- Doug Walker really has a thing for broken, insane jerks who'll never get what they want but they'll keep on trying. The Nostalgia Critic is a perfect example of this, and Ask That Guy with the Glasses is getting there (as a more depraved version) with the amount of Sanity Slippage he's been put through. You also notice that much of the comedy he enjoys (ranging from Daffy Duck to Blackadder) is based on this.
- They're best known for their Goth aesthetic, but Black Phoenix Alchemy Lab also really likes creating perfume inspired by the works of HP Lovecraft (and Lovecraft Lite) and pirates.
- Butch Hartman's love of Star Wars and Comic Books, as well as his hatred of jocks, cheerleaders, popular kids, rich kids and anyone else who picked on him in high school shines throughout his work. This includes The Fairly Oddparents, Danny Phantom, and the never-picked-up Crash Nebula. He also has a habit of making his protagonists Book Dumb losers who are also crazy about space and comic books.

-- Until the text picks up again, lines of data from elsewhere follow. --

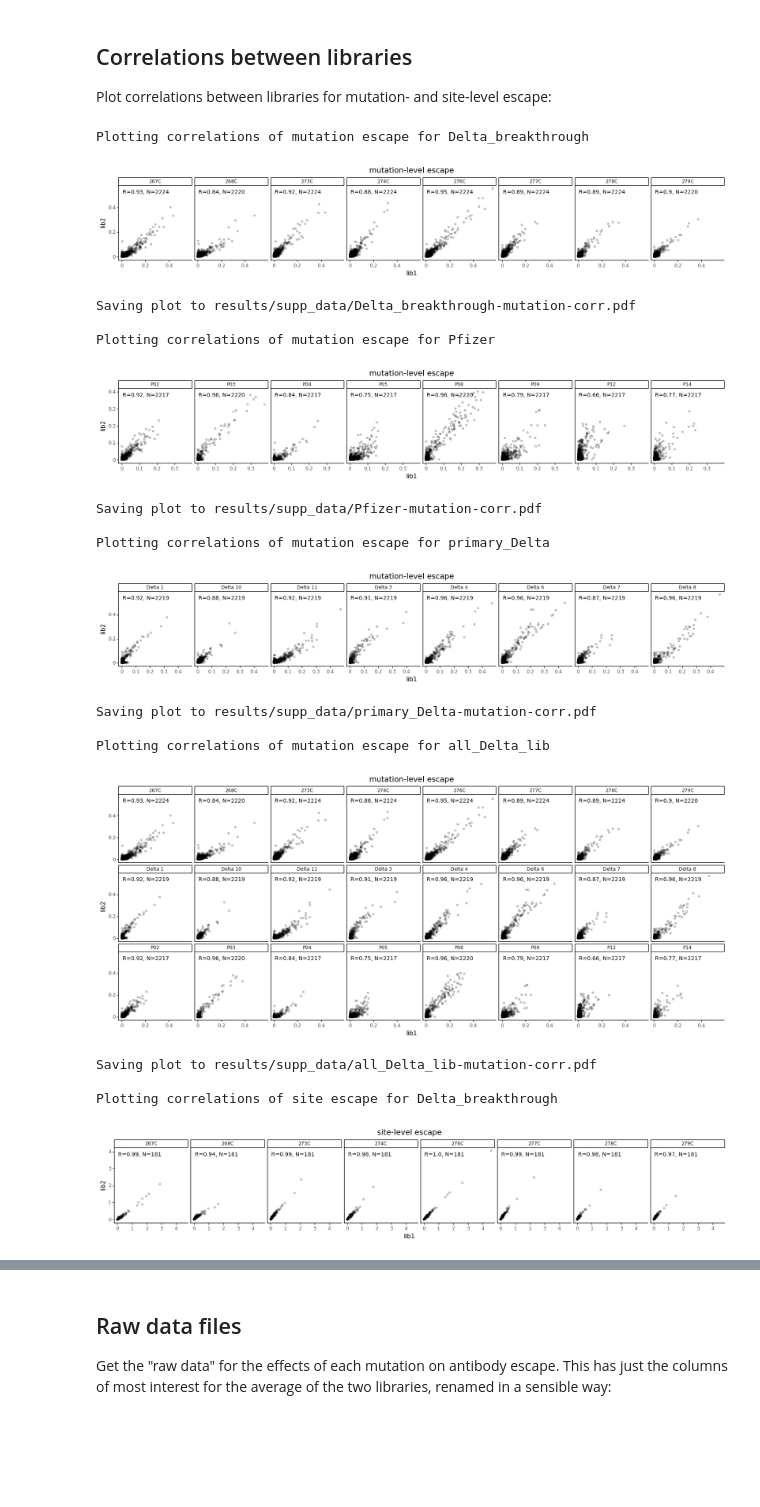
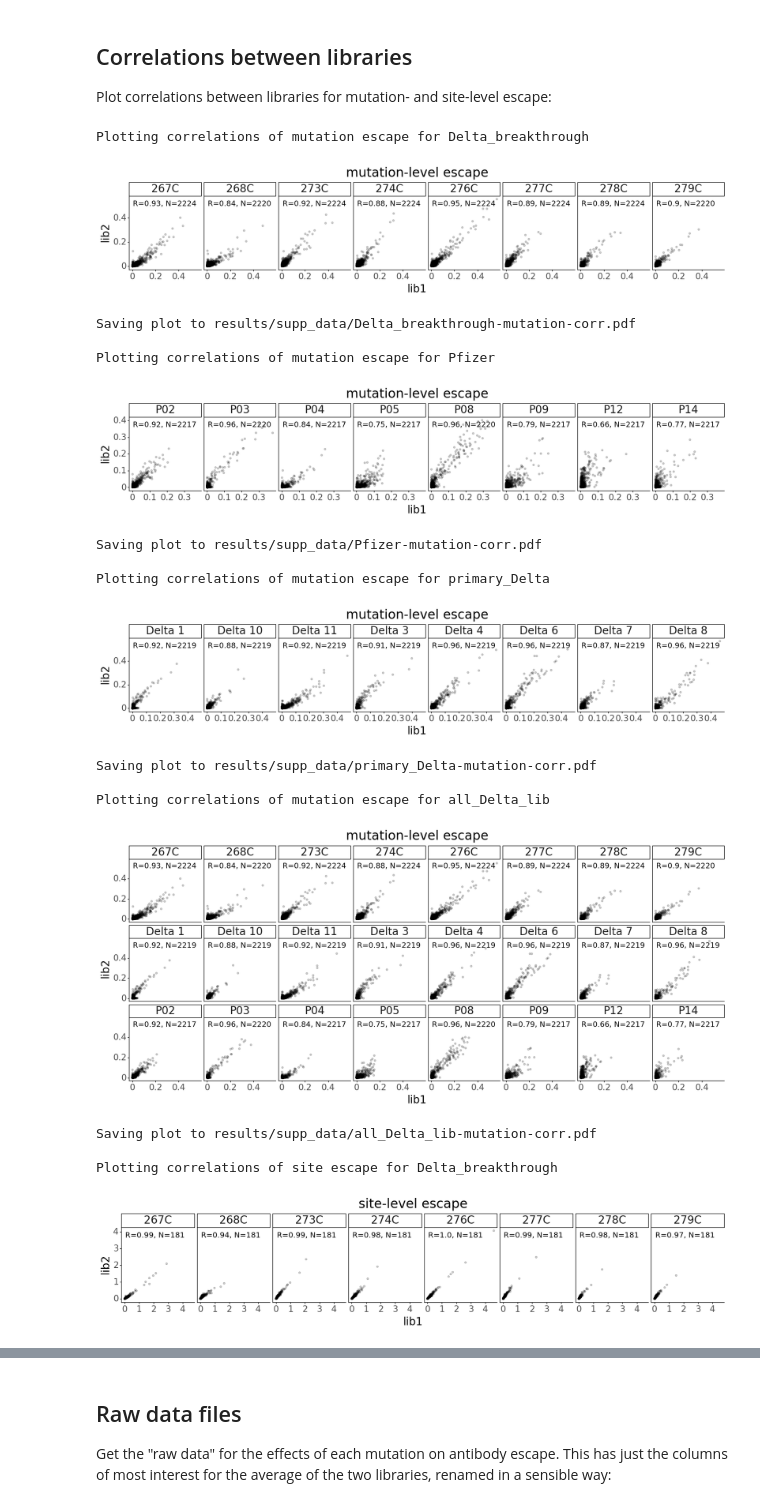
Before and after one commit to jbloomlab/SARS-CoV-2-RBD_Delta, a Jupyter notebook: make_supp_data.ipynb, the cells around one changed output, grey strips where cells are left out. Cells and saved outputs as stored; diff of their text form; code cells hidden in the pictures; blank space fills up the shorter version.

Commit message:
make fonts bigger in corr plots

```diff
--- a/make_supp_data.ipynb
+++ b/make_supp_data.ipynb
@@ -133,52 +133,55 @@ for metric_type, (set_name, condition_set) in itertools.product(['mutation', 'si
     nrow = math.ceil(nfacets / ncol)
     xmin = df_wide[libraries[0]].min()
     xspan = df_wide[libraries[0]].max() - xmin
     ymin = df_wide[libraries[1]].min()
     yspan = df_wide[libraries[1]].max() - ymin
     p = (ggplot(df_wide) +
          aes(libraries[0], libraries[1]) +
          geom_point(alpha=0.2, color='black') +
          geom_text(mapping=aes(label='correlation'),
                    data=corrs,
                    x=0.01 * xspan + xmin,
                    y=0.99 * yspan + ymin,
-                   size=10,
+                   size=14,
                    ha='left',
                    va='top',
                    ) +
          facet_wrap('~ selection', ncol=ncol) +
          theme_classic() +
          theme(figure_size=(2.5 * ncol, 2.5 * nrow),
-               plot_title=element_text(size=14)) +
+               text=element_text(size=16),
+               strip_text=element_text(size=20),
+               axis_title=element_text(size=20),
+               plot_title=element_text(size=24)) +
          ggtitle(f"{metric_type}-level escape")
          )
 
     fig = p.draw()
     display(fig)
     plotfile = os.path.join(config['supp_data_dir'],
                             f"{set_name}-{metric_type}-corr.pdf")
     print(f"Saving plot to {plotfile}")
     p.save(plotfile, verbose=False)
     plt.close(fig)
 # %% [output]
 Plotting correlations of mutation escape for Delta_breakthrough
-[figure, old version]
+[figure, new version]
 Saving plot to results/supp_data/Delta_breakthrough-mutation-corr.pdf
 
 Plotting correlations of mutation escape for Pfizer
-[figure, old version]
+[figure, new version]
 Saving plot to results/supp_data/Pfizer-mutation-corr.pdf
 
 Plotting correlations of mutation escape for primary_Delta
-[figure, old version]
+[figure, new version]
 Saving plot to results/supp_data/primary_Delta-mutation-corr.pdf
 
 Plotting correlations of mutation escape for all_Delta_lib
-[figure, old version]
+[figure, new version]
 Saving plot to results/supp_data/all_Delta_lib-mutation-corr.pdf
 
 Plotting correlations of site escape for Delta_breakthrough
-[figure, old version]
+[figure, new version]
 Saving plot to results/supp_data/Delta_breakthrough-site-corr.pdf
 
 Plotting correlations of site escape for Pfizer
```
Also changed, not shown: parts of 1 cell of this notebook, 9 other files.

- Greg Weisman is a self-described "Shakespeare nut, probably with the emphasis on 'nut'". Gargoyles had Puck, Oberon and Titania, the Weird Sisters and MacBeth as recurring characters, and another trio known in the script as Othello, Iago, and Desdemona. Meanwhile, The Spectacular Spider Man has a running subplot about a School Play of A Midsummer Night's Dream - in particular, "Growing Pains" takes advantage of the auditions to have Shakespeare quotes punctuate the story.
- The Venture Bros. creators Jackson Publick and Doc Hammer, on the DVD
- Many characters throughout Matt Groening productions have the middle initial "J." (Homer Jay Simpson, Bartholomew J. Simpson, Mona J. Simpson, Philip J. Fry, and Hubert J. Farnsworth) as a reference to the creator of Bullwinkle J. Moose
- South Park co-creator Trey Parker lived in Japan for several years and loves Japanese culture, and as a result the show frequently pokes fun at Japan and its people. Notably the jokes picked up a bit around the time he married his Japanese-American wife (for example, the comment about "a friend marrying an Asian woman" in the ginger kids episode). He also has a music degree, which explains the songs of South Park (The Movie was a musical and the early episodes in particular had Chef sing in every episode).
- Seth Mac Farlane (Family Guy, American Dad!, The Cleveland Show, dads) loves Star Wars, musicals, and he finds deaf people hilarious. Also, either Seth or somebody in his staff has a thing for idiotic fat kids. He also loves characters who logically shouldn't be able to talk but do. Like Stewie, Klaus, and Tim the bear. Another sign of this is MacFarlane's constant insistence on promoting LGBT-tolerance and anti-racism storylines, only to very consistently portray LGBT and POC characters as poorly written stereotypes.
- Brad Bird works the number A113—a reference to a room at CalArts used by animation and graphic design students—into all of his projects: Family Dog, Simpsons episodes, The Iron Giant, The Incredibles, Ratatouille. This has since become a widespread animation in-joke.
- One My Little Pony: Friendship Is Magic writer has a disproportionate number of mental breakdown episodes.